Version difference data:
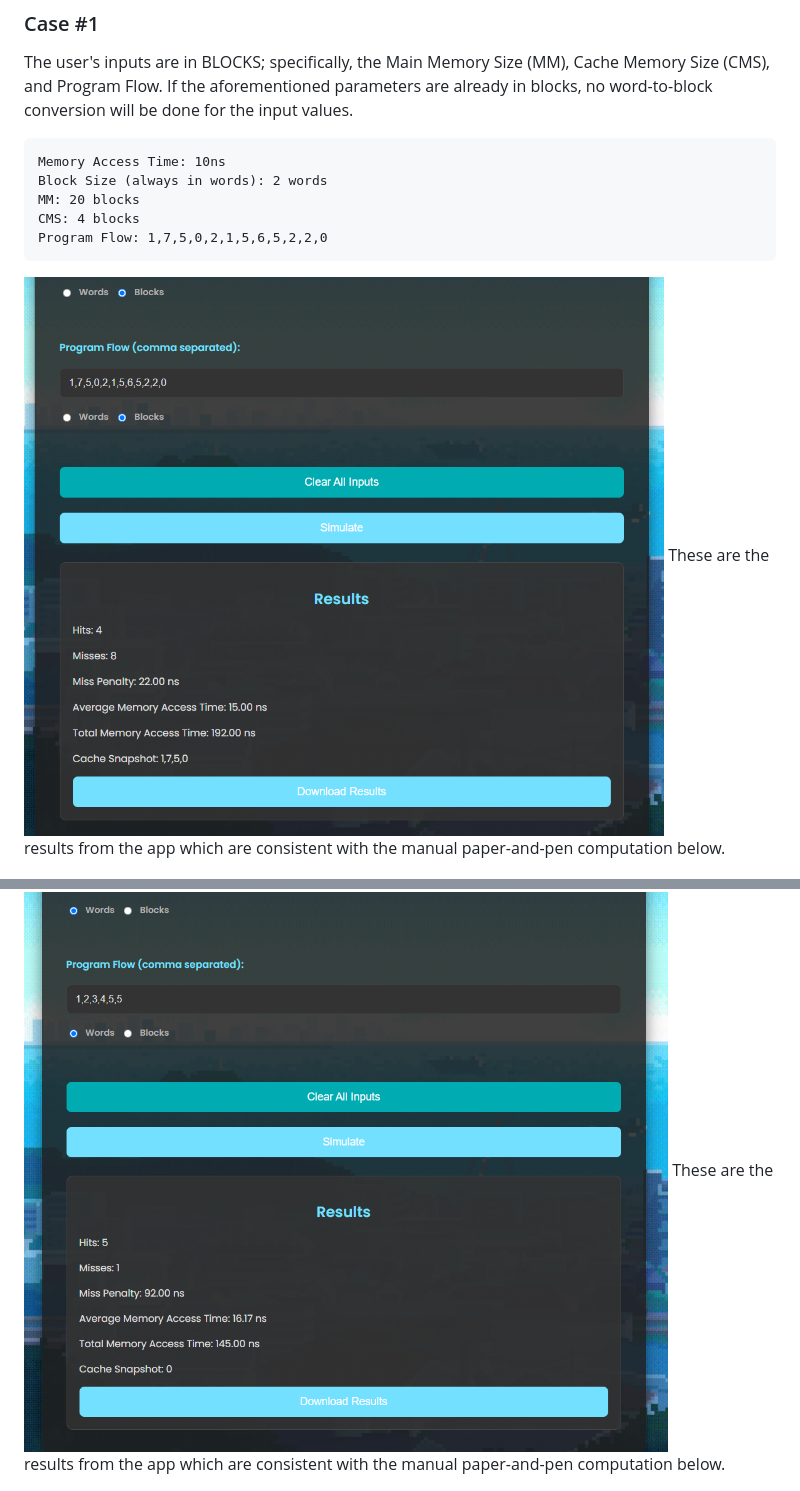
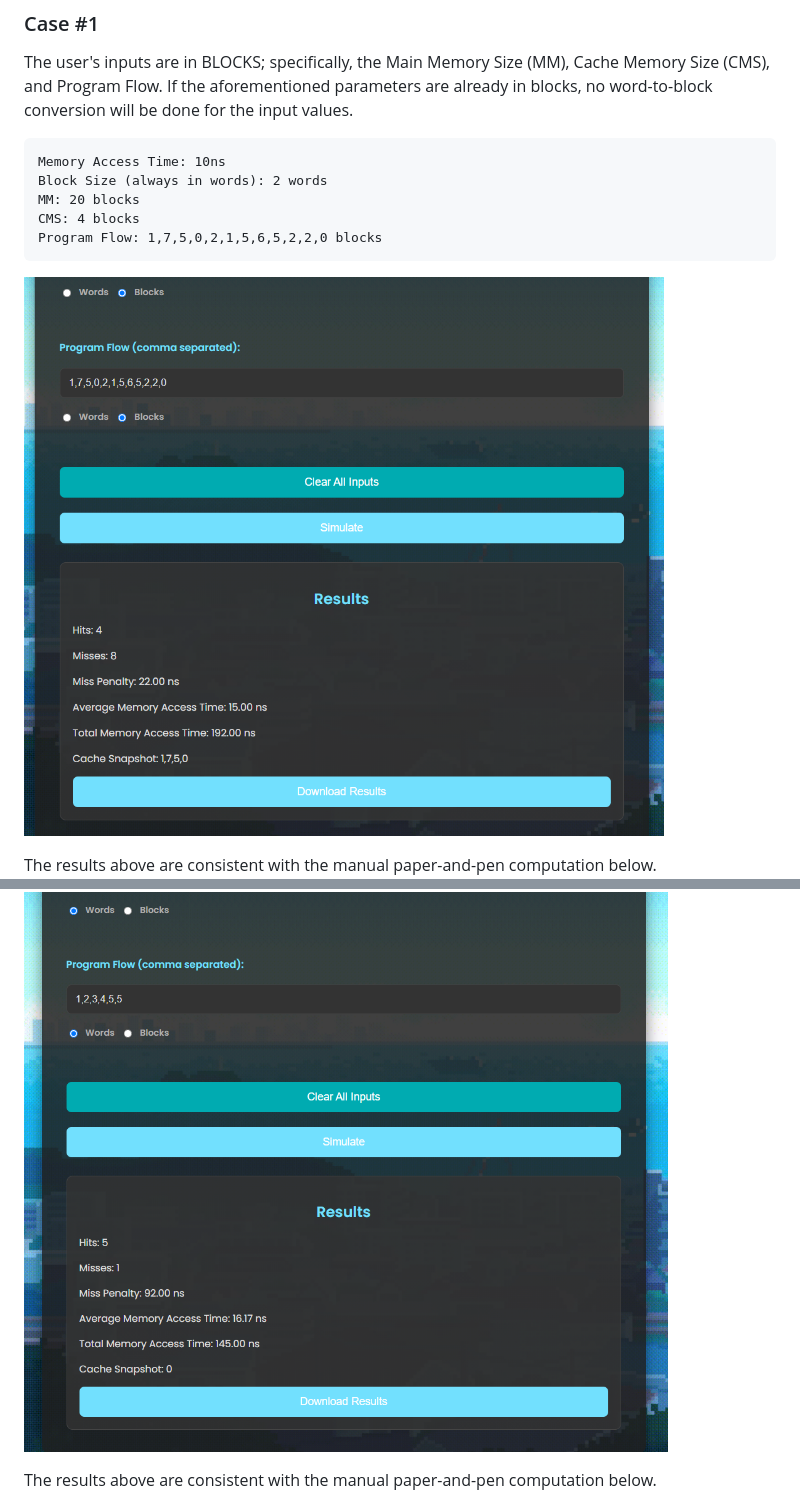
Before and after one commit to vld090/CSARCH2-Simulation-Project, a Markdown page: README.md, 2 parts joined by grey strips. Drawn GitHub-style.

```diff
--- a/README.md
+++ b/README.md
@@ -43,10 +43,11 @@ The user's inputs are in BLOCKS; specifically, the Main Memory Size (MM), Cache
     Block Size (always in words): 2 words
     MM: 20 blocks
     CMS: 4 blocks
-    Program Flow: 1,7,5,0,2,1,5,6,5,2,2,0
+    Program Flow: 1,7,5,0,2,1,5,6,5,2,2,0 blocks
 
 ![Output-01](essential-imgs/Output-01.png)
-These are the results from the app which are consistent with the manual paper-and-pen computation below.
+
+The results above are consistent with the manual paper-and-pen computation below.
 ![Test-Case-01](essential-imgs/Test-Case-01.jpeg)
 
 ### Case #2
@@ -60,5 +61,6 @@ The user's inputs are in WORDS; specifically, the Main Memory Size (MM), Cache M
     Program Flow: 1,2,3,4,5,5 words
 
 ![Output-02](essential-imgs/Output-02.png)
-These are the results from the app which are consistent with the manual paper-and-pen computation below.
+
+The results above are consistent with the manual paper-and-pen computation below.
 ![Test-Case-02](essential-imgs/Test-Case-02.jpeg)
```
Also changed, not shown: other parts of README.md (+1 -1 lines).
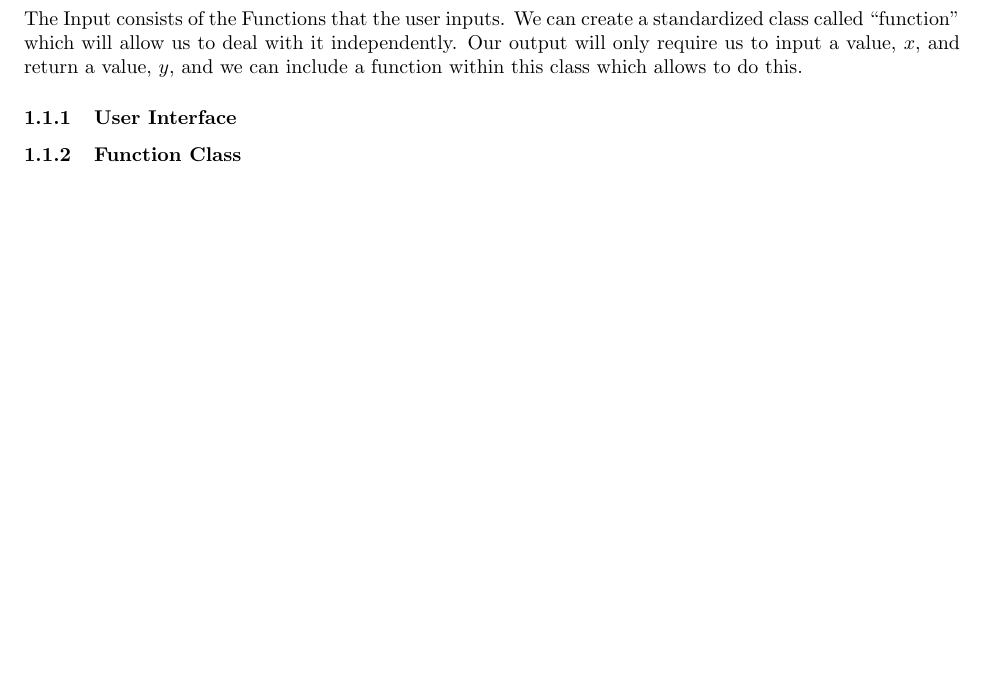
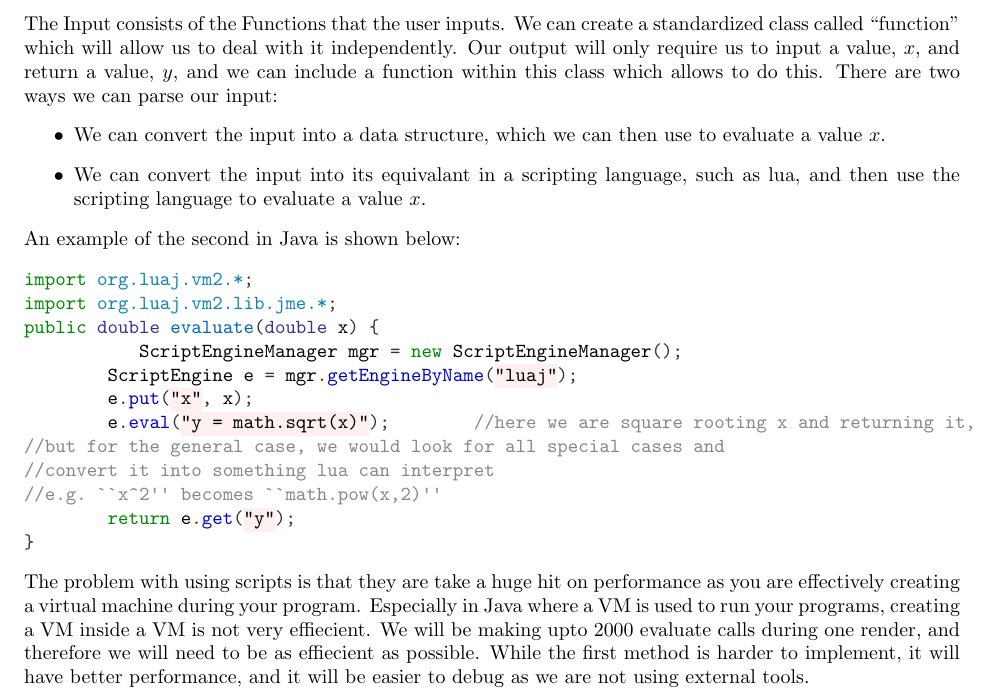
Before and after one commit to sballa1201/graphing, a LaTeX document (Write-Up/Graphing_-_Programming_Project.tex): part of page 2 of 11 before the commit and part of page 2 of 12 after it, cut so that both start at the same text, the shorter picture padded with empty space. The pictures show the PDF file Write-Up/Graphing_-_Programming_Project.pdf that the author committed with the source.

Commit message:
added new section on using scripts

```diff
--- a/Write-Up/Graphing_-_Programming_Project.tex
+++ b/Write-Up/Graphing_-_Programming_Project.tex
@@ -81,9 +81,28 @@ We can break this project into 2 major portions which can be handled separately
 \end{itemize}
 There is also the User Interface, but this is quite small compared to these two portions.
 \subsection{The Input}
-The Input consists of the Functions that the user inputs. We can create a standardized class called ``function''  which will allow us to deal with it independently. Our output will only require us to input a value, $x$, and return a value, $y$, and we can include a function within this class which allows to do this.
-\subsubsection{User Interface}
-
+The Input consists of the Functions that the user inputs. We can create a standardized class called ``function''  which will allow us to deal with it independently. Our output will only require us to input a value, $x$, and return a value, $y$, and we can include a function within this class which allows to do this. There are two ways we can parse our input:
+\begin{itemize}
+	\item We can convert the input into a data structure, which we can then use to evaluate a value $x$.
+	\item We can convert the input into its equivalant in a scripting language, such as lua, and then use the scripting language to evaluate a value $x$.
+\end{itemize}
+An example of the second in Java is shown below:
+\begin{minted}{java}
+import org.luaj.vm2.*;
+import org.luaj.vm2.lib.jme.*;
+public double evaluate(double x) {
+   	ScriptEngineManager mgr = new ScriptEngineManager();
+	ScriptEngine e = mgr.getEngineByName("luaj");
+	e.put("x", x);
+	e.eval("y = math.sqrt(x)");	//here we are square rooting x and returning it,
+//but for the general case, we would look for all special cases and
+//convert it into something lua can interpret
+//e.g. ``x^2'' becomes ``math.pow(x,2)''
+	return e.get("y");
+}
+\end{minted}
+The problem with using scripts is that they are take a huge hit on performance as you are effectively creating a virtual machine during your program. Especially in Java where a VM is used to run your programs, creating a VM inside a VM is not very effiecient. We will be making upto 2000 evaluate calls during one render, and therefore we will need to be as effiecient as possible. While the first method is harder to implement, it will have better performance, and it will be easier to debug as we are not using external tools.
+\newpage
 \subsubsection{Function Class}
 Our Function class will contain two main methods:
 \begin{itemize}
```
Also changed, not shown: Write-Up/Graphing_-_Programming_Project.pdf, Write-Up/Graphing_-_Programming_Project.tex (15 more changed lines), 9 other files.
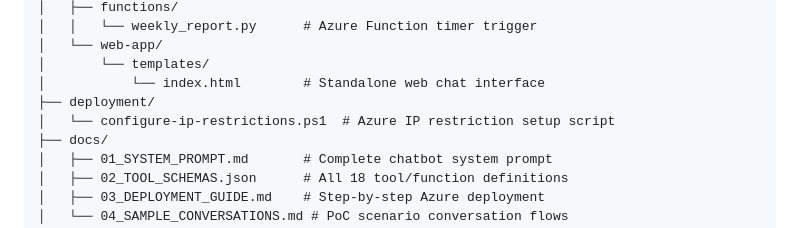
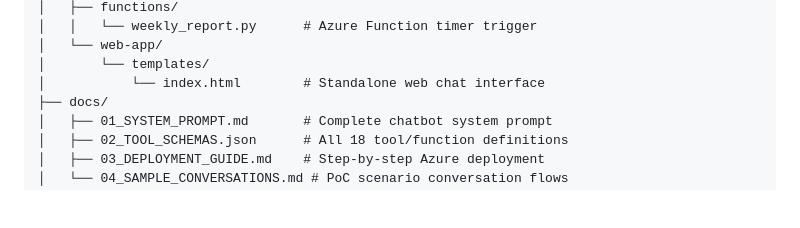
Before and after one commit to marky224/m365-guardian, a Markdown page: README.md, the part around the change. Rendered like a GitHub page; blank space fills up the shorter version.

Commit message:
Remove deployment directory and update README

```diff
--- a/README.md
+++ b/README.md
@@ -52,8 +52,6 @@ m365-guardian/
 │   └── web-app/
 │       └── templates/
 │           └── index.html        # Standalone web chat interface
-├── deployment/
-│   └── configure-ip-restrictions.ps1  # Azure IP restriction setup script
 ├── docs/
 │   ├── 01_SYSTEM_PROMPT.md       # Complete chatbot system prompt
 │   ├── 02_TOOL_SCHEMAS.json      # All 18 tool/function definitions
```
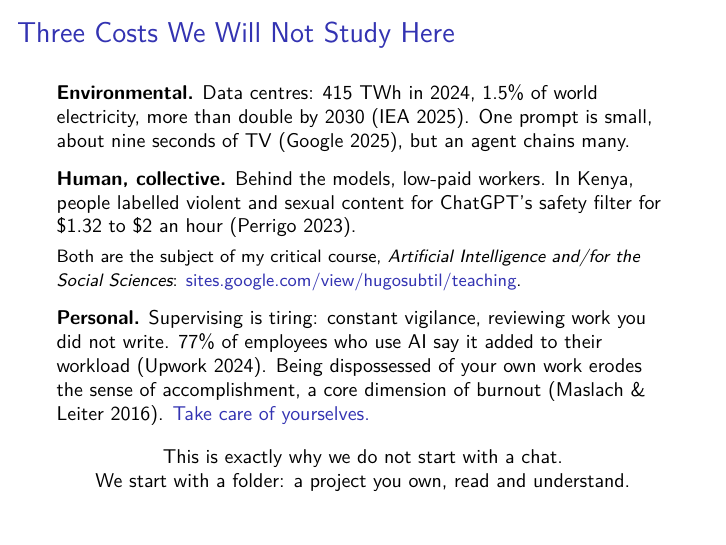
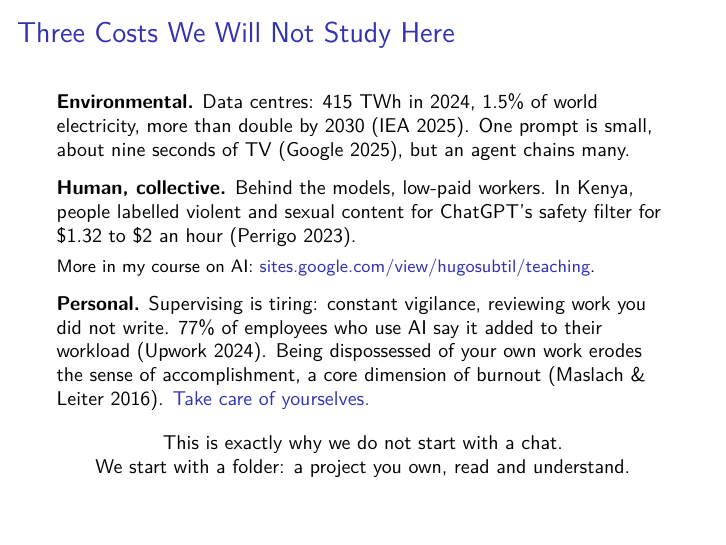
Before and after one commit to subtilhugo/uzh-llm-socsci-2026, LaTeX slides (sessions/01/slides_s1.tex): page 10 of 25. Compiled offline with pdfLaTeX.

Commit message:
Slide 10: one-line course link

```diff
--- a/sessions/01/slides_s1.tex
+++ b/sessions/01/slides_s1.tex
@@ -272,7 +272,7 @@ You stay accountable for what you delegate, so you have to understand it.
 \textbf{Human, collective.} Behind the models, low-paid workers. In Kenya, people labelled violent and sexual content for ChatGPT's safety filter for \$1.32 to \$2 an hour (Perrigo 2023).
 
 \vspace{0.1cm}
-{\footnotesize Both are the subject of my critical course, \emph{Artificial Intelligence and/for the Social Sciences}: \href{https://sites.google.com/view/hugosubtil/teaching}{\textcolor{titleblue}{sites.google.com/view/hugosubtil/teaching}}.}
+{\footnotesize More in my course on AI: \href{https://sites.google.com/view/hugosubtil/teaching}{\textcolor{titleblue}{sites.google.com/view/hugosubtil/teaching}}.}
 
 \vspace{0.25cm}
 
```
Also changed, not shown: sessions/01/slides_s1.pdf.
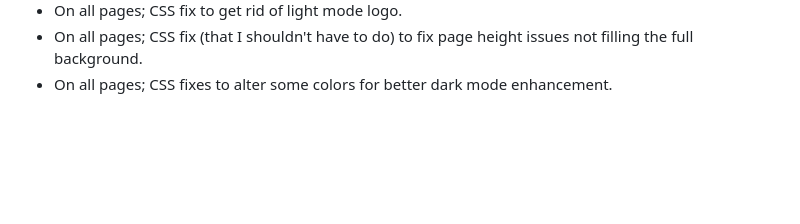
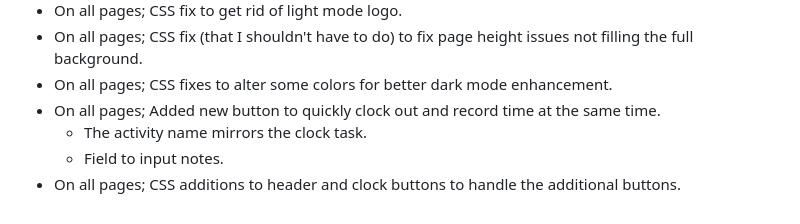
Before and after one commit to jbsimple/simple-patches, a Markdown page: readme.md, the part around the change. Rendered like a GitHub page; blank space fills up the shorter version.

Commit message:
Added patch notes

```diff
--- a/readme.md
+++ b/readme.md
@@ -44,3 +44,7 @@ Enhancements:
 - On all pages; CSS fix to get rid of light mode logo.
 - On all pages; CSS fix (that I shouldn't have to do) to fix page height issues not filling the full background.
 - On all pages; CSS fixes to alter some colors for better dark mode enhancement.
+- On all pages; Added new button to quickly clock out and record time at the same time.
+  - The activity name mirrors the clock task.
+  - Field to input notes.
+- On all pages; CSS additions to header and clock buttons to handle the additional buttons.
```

AIM OF THE TASK: Work out how many lines in the records above contain the word "essential". State only that number.

SOLVED EXERCISE: 4